Supernatural “Good Intentions” was written by Meredith Glynn and was directed by PJ Pesce. The episode does a little more fan service in cleaning up some loose threads from previous seasons, which leads me to wonder if the show isn’t preparing for this to be the last or at least next-to-last season. In this episode, we see the return of fan favorite Jim Beaver and say good bye to Donatello – the mutant-ninja Prophet…

The episode begins with Zachariah (Chad Rook) mind-gaming Jack (Alexander Calvert) into thinking that he’s home with Dean (Jensen Ackles) and Sam (Jared Padalecki). It’s at least a happy dream until a fire apparently starts in the bunker and Dean and Sam are screaming for Jack to “open the door” and save them. It’s a nice echo of the Zachariah from this universe, who sent Dean and Sam into a dream reality in which they didn’t know each other – and were interesting twists of themselves in “It’s a Terrible Life.”

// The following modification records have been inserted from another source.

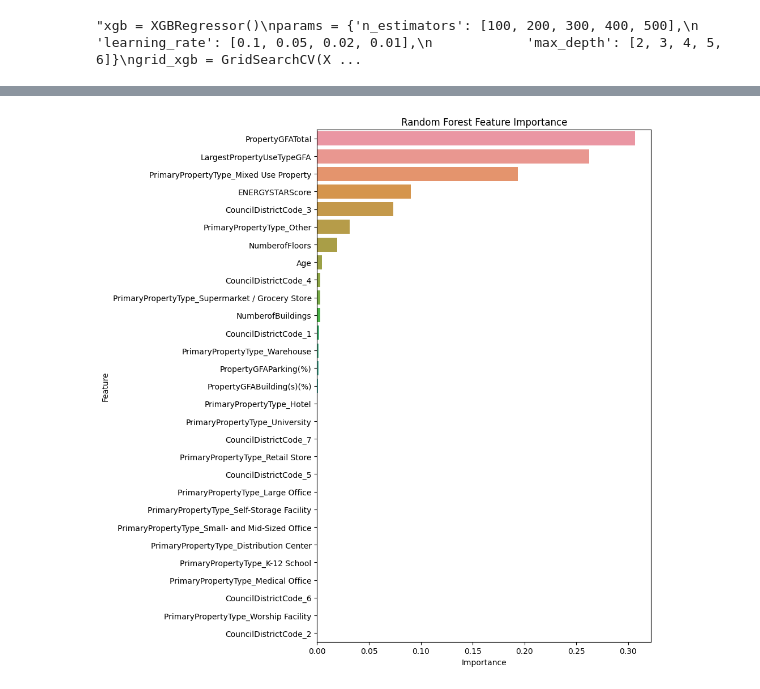
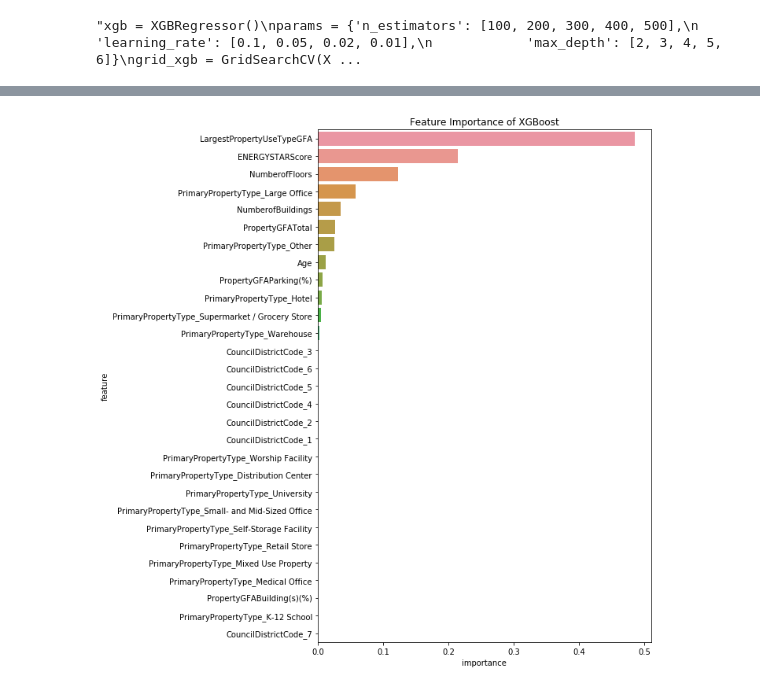
Before and after one commit to ThomasMeb/Anticiper_besoins_des_batiments, a Jupyter notebook: Projet_3_Thomas_Mebarki/Mebarki_Thomas_3_notebook_prediction_012023.ipynb, the cells around one changed output, grey strips where cells are left out. Cells and saved outputs as stored; diff of their text form; code cells hidden in the pictures.

```diff
--- a/Projet_3_Thomas_Mebarki/Mebarki_Thomas_3_notebook_prediction_012023.ipynb
+++ b/Projet_3_Thomas_Mebarki/Mebarki_Thomas_3_notebook_prediction_012023.ipynb
@@ -491,11 +527,12 @@ resultize(grid_tt_mlp).head()"""
 # %%
-best_params_mlp_tt = {'activation': 'logistic',
- 'hidden_layer_sizes': (500,),
- 'solver': 'lbfgs'}
+best_params_tt_mlp = {'activation': 'logistic',
+      'hidden_layer_sizes': (200,),
+      'solver': 'adam'
+      }
 # %%
-tt_mlp = TransformedTargetRegressor(regressor=MLPRegressor(**best_params_mlp_tt),
-                                    func=np.log1p,
-                                    inverse_func=np.expm1)
+tt_mlp = TransformedTargetRegressor(regressor=MLPRegressor(**best_params_tt_mlp),
+                                    func = np.log1p,
+                                    inverse_func = np.expm1)
 tt_mlp.fit(X_train_tt, y_train)
 y_pred = tt_mlp.predict(X_test_tt)
 tt_mlp_error = mean_squared_error(y_test, y_pred, squared=False)
@@ -514,7 +552,7 @@ resultize(grid_xgb).head()'''
 # %% [output]
 "xgb = XGBRegressor()\nparams = {'n_estimators': [100, 200, 300, 400, 500],\n            'learning_rate': [0.1, 0.05, 0.02, 0.01],\n            'max_depth': [2, 3, 4, 5, 6]}\ngrid_xgb = GridSearchCV(X ...
 # %%
-best_params_xgb = {'learning_rate': 0.01, 'max_depth': 6, 'n_estimators': 100}
+best_params_xgb = {'learning_rate': 0.01, 'max_depth': 5, 'n_estimators': 100}
 # %%
 xgb = XGBRegressor(**best_params_xgb)
 xgb.fit(X_train, y_train)
@@ -544,9 +580,9 @@ best_params_xgb_tt = {'learning_rate': 0.05,
 # %%
-tt_xgb = TransformedTargetRegressor(regressor=XGBRegressor(**best_params_xgb_tt),
-                                    func=np.log1p,
-                                    inverse_func=np.expm1)
-tt_xgb.fit(X_train, y_train)
-y_pred = tt_xgb.predict(X_test)
+tt_xgb = TransformedTargetRegressor(regressor=XGBRegressor(**best_params_tt_xgb),
+                                    func = np.log1p,
+                                    inverse_func = np.expm1)
+tt_xgb.fit(X_train_tt, y_train)
+y_pred = tt_xgb.predict(X_test_tt)
 tt_xgb_error = mean_squared_error(y_test, y_pred, squared=False)
 tt_xgb_error
 # %% [output]
@@ -596,11 +660,13 @@ errors
 # %%
-feat_imp_rf = pd.DataFrame({'Feature': X_train.columns, 'Importance': rf.feature_importances_})
-feat_imp_rf = feat_imp_rf.sort_values(by='Importance', ascending=False)
+#feature importance of xgboost
+feat_imp_xgb = pd.DataFrame({'importance': xgb.feature_importances_})
+feat_imp_xgb['feature'] = X_train.columns
+feat_imp_xgb = feat_imp_xgb.sort_values(by='importance', ascending=False)
 
 plt.figure(figsize=(10, 10))
-sns.barplot(x='Importance', y='Feature', data=feat_imp_rf)
-plt.title('Random Forest Feature Importance')
+sns.barplot(x='importance', y='feature', data=feat_imp_xgb)
+plt.title('Feature Importance of XGBoost')
 plt.tight_layout()
 plt.show()
 # %% [output]
-[figure, old version]
+[figure, new version]
```
Also changed, not shown: parts of 85 cells of this notebook, 4 other files.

Michael (Christian Keyes) doesn’t think much of Jack – the half breed – but Zachariah assures him that Jack has enough power to open a rift large enough to march and army through. Michael is impatient for Zachariah to find a way to make Jack use his power. He decides on a different tactic…

Meanwhile, at the bunker, Donatello (Keith Szarabajka) is starting to melt down – and is keeping notes… and secret notes. Cas (Misha Collins) brings Donatello breakfast and immediately senses that something isn’t right. Donatello does confide that the demon tablet has a power he’s never sensed before, but happily assures Cas that he’s making progress.

In the kitchen, we get a little much needed humor as Dean chews through an entire plate of bacon – “If bacon’s what kills me, then I win!” Who can eat that much bacon and still stay thin! Only the magical Dean Winchester!!! Cas is concerned that they need to be out looking for Lucifer (Mark Pellegrino) because they’ll need arch-angel grace for the spell. Dean is still focused on the plan after getting the hunter network alerted to look for Lucifer. It might take time, but they’ll open the gate, stealth in, and save Mary (Samantha Smith) and Jack.

Zachariah’s next dream for Jack includes Cas. They are at the edge of a lake and Cas tells Jack that he wanted to show Jack the natural world before humans – who can’t control themselves – destroy the world. Cas offers to teach him how to save the world by using his powers. He tries to turn Jack against Sam and Dean because they hadn’t accepted Jack and taught him to fear his powers. But that’s one step too far. Jack remembers what happened and then breaks the spell – I loved that Jack can think for himself – and that what breaks the dream is faith in Dean and Sam.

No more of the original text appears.